Members of the "People's Convoy" and thousands of other motorists encountered severe backups Monday afternoon, when highway traffic that already was heavy only worsened with the convoy's arrival. The convoy entered the city via the 14th Street Bridge on Interstate 395 amid a near-standstill, then continued to Interstate 695 before crossing the Anacostia River and returning to the Beltway.

Eastbound traffic crawled along a four-mile stretch from the Potomac River to Anacostia in the middle of the day. The D.C. detour represented an escalation in the group's tactics after an application by convoy leaders for a nearly two-week permitted protest on the National Mall was partially denied.

"I believe we're making a good statement today," said one truck driver whose journey was live-streamed under the account ZOT on YouTube. "We're right in the swamp now and creating a horrible mess down here."

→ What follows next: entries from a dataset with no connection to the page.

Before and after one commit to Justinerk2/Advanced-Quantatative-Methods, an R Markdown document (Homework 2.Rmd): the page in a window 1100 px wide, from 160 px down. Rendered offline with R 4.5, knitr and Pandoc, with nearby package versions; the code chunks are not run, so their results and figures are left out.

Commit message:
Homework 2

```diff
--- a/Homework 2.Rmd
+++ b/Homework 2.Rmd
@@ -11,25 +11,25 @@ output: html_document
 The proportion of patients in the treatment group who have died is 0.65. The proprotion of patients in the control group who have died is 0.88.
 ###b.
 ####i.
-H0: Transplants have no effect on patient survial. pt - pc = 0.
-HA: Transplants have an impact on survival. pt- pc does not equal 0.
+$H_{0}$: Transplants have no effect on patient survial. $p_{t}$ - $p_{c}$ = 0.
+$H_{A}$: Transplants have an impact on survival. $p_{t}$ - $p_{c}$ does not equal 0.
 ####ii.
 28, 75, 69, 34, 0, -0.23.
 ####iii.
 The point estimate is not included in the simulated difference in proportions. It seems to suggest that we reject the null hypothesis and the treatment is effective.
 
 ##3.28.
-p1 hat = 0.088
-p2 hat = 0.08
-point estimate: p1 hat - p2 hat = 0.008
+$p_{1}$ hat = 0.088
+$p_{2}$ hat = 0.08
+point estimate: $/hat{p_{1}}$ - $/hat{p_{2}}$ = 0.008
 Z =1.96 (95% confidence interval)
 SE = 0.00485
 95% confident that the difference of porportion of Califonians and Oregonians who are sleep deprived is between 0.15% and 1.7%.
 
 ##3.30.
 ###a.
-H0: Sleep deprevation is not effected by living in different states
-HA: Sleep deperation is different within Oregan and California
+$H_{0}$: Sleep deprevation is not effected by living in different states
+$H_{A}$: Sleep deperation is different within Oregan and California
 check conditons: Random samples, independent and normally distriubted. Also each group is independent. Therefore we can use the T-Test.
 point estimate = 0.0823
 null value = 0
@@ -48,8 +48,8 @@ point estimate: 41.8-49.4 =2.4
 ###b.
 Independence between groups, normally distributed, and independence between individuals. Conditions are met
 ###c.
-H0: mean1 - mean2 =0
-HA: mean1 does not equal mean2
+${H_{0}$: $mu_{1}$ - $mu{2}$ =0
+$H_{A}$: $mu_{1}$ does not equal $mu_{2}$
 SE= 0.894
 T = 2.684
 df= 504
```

Police asked for patience amid the road closures along interstate exits, saying authorities were trying to prevent the convoy from leaving the highway.

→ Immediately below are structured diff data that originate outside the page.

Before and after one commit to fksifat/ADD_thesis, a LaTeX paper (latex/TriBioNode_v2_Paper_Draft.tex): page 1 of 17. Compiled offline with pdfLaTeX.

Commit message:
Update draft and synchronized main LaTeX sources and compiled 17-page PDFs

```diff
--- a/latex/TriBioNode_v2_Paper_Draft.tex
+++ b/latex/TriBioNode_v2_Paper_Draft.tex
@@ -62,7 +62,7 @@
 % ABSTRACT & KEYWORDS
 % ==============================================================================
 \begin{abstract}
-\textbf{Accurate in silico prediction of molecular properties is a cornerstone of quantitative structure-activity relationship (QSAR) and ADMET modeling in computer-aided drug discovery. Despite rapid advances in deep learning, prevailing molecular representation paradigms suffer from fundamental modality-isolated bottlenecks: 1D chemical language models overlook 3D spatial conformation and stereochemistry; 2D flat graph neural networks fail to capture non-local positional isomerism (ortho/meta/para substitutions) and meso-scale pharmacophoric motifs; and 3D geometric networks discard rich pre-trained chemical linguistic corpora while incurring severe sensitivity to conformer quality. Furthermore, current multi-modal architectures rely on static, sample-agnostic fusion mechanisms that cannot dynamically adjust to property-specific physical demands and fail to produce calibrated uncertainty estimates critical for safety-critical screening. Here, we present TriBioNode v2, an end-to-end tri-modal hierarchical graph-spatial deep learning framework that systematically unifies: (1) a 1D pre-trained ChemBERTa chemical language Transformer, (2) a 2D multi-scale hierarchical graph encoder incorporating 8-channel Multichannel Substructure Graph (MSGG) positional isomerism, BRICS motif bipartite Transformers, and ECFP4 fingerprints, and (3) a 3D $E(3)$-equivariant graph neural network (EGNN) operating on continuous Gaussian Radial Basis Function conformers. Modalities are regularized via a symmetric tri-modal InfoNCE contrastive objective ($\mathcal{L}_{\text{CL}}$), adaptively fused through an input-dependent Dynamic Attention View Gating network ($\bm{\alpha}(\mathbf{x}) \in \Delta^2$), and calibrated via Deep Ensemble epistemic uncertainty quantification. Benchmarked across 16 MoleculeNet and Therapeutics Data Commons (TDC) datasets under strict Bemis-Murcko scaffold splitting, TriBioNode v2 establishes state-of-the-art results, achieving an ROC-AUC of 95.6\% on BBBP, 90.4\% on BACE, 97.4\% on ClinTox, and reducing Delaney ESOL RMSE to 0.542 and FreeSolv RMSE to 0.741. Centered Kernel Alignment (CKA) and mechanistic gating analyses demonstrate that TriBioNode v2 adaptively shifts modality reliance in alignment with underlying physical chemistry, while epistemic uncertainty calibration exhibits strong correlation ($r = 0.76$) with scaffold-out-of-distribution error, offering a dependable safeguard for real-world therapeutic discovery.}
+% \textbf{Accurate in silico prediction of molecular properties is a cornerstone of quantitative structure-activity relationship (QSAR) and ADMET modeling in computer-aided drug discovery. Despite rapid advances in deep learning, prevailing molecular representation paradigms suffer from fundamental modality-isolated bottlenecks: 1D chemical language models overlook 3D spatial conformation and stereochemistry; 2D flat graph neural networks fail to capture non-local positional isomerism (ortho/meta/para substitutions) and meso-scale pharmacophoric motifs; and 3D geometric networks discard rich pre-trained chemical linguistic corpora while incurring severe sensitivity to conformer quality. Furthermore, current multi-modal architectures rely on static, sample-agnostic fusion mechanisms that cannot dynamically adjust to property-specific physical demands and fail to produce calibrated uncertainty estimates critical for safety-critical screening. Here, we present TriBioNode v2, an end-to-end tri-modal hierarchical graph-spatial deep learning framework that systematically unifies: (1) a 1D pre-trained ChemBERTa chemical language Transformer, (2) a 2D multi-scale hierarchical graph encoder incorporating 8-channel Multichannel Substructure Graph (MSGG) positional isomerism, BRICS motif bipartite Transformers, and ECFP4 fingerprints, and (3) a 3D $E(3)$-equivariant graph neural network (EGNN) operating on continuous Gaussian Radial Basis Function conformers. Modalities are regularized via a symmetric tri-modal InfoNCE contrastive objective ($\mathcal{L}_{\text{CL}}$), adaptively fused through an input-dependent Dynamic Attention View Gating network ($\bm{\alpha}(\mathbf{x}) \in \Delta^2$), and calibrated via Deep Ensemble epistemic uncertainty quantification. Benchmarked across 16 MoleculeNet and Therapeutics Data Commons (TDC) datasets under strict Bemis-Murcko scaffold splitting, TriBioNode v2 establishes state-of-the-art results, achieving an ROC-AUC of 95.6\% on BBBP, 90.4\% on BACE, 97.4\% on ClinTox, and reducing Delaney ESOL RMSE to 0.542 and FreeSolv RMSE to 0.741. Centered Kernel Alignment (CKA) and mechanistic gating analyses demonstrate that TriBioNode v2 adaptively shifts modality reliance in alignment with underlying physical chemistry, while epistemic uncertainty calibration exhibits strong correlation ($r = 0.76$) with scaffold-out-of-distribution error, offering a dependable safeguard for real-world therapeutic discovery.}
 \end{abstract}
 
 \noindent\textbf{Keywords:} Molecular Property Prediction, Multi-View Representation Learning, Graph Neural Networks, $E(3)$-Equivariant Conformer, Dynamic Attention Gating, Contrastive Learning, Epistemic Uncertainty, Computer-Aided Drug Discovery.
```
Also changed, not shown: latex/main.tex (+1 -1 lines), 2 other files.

"These rolling road closures are occurring in real-time as they are needed, and will be lifted as soon as they are no longer necessary," said an alert from D.C. Homeland Security and Emergency Management. D.C. police began to reopen exits about 3:30 p.m. as the convoy departed the city.

On livestreams, truckers said they never planned to leave the highway and blamed police for causing traffic disruptions. Alaina Gertz, a D.C. police spokeswoman, declined to comment on the decision to block exits, saying the department doesn't comment on "operational tactics."

The convoy, a group of truckers and other drivers protesting pandemic-related health measures, spent parts of most days last week looping the Capital Beltway as a form of protest, but leaders had avoided bringing the group into the city despite a desire from some supporters.

After taking the weekend off because of a snowstorm in the region, convoy organizers announced Monday the group would resume their Beltway loop. They left the Hagerstown Speedway about 10 a.m., but this time with added plans for a detour into Washington.

"Today we're getting right next to their walls," said Mike Landis, a People's Convoy co-organizer. "We're not going to go in and throat-punch them just yet, even though I know we would all love to do that."

Organizers decided to go through the city to display "a bigger presence," convoy leader Brian Brase said in an interview.

"We are still here, and we're not going anywhere yet," Brase said. "It won't be stopping, it won't be blocking anything, they'll just be driving through."

Monday's convoy journey drew comparisons by some drivers to the Battle of Jericho — the biblical conflict in which the city's walls fell to the sound of trumpets after being circled by an Israelite army for seven days.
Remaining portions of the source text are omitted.